(PROBLEM DESCRIPTION) Restate the records word for word, omitting nothing.

● ● ● ● ●

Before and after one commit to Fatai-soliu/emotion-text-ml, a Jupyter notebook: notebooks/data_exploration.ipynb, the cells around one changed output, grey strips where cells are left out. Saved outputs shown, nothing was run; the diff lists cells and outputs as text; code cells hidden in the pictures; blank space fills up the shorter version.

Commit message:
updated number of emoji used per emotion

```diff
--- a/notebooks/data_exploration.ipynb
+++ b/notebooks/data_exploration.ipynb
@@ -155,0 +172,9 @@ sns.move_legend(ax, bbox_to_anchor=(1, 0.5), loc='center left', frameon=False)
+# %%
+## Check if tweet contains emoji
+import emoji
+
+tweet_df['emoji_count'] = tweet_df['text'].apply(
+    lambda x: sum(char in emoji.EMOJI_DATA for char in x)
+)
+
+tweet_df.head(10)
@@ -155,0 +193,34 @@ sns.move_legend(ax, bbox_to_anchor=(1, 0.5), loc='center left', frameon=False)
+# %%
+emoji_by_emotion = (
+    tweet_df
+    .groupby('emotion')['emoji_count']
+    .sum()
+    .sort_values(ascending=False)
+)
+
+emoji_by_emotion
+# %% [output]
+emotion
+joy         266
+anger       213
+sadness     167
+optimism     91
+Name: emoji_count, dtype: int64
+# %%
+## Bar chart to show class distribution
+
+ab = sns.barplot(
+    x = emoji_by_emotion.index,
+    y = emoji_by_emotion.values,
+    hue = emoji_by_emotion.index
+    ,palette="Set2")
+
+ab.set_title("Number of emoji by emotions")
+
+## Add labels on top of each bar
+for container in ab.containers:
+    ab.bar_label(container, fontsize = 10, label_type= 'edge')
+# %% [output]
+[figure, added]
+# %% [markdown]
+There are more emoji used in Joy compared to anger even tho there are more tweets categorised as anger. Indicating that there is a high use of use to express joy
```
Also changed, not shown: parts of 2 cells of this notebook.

● ● ● ● ●

(REPLY)
Before and after one commit to Fatai-soliu/emotion-text-ml, a Jupyter notebook: notebooks/data_exploration.ipynb, the cells around one changed output, grey strips where cells are left out. Saved outputs shown, nothing was run; the diff lists cells and outputs as text; code cells hidden in the pictures; blank space fills up the shorter version.

Commit message:
updated number of emoji used per emotion

```diff
--- a/notebooks/data_exploration.ipynb
+++ b/notebooks/data_exploration.ipynb
@@ -155,0 +172,9 @@ sns.move_legend(ax, bbox_to_anchor=(1, 0.5), loc='center left', frameon=False)
+# %%
+## Check if tweet contains emoji
+import emoji
+
+tweet_df['emoji_count'] = tweet_df['text'].apply(
+    lambda x: sum(char in emoji.EMOJI_DATA for char in x)
+)
+
+tweet_df.head(10)
@@ -155,0 +193,34 @@ sns.move_legend(ax, bbox_to_anchor=(1, 0.5), loc='center left', frameon=False)
+# %%
+emoji_by_emotion = (
+    tweet_df
+    .groupby('emotion')['emoji_count']
+    .sum()
+    .sort_values(ascending=False)
+)
+
+emoji_by_emotion
+# %% [output]
+emotion
+joy         266
+anger       213
+sadness     167
+optimism     91
+Name: emoji_count, dtype: int64
+# %%
+## Bar chart to show class distribution
+
+ab = sns.barplot(
+    x = emoji_by_emotion.index,
+    y = emoji_by_emotion.values,
+    hue = emoji_by_emotion.index
+    ,palette="Set2")
+
+ab.set_title("Number of emoji by emotions")
+
+## Add labels on top of each bar
+for container in ab.containers:
+    ab.bar_label(container, fontsize = 10, label_type= 'edge')
+# %% [output]
+[figure, added]
+# %% [markdown]
+There are more emoji used in Joy compared to anger even tho there are more tweets categorised as anger. Indicating that there is a high use of use to express joy
```
Also changed, not shown: parts of 2 cells of this notebook.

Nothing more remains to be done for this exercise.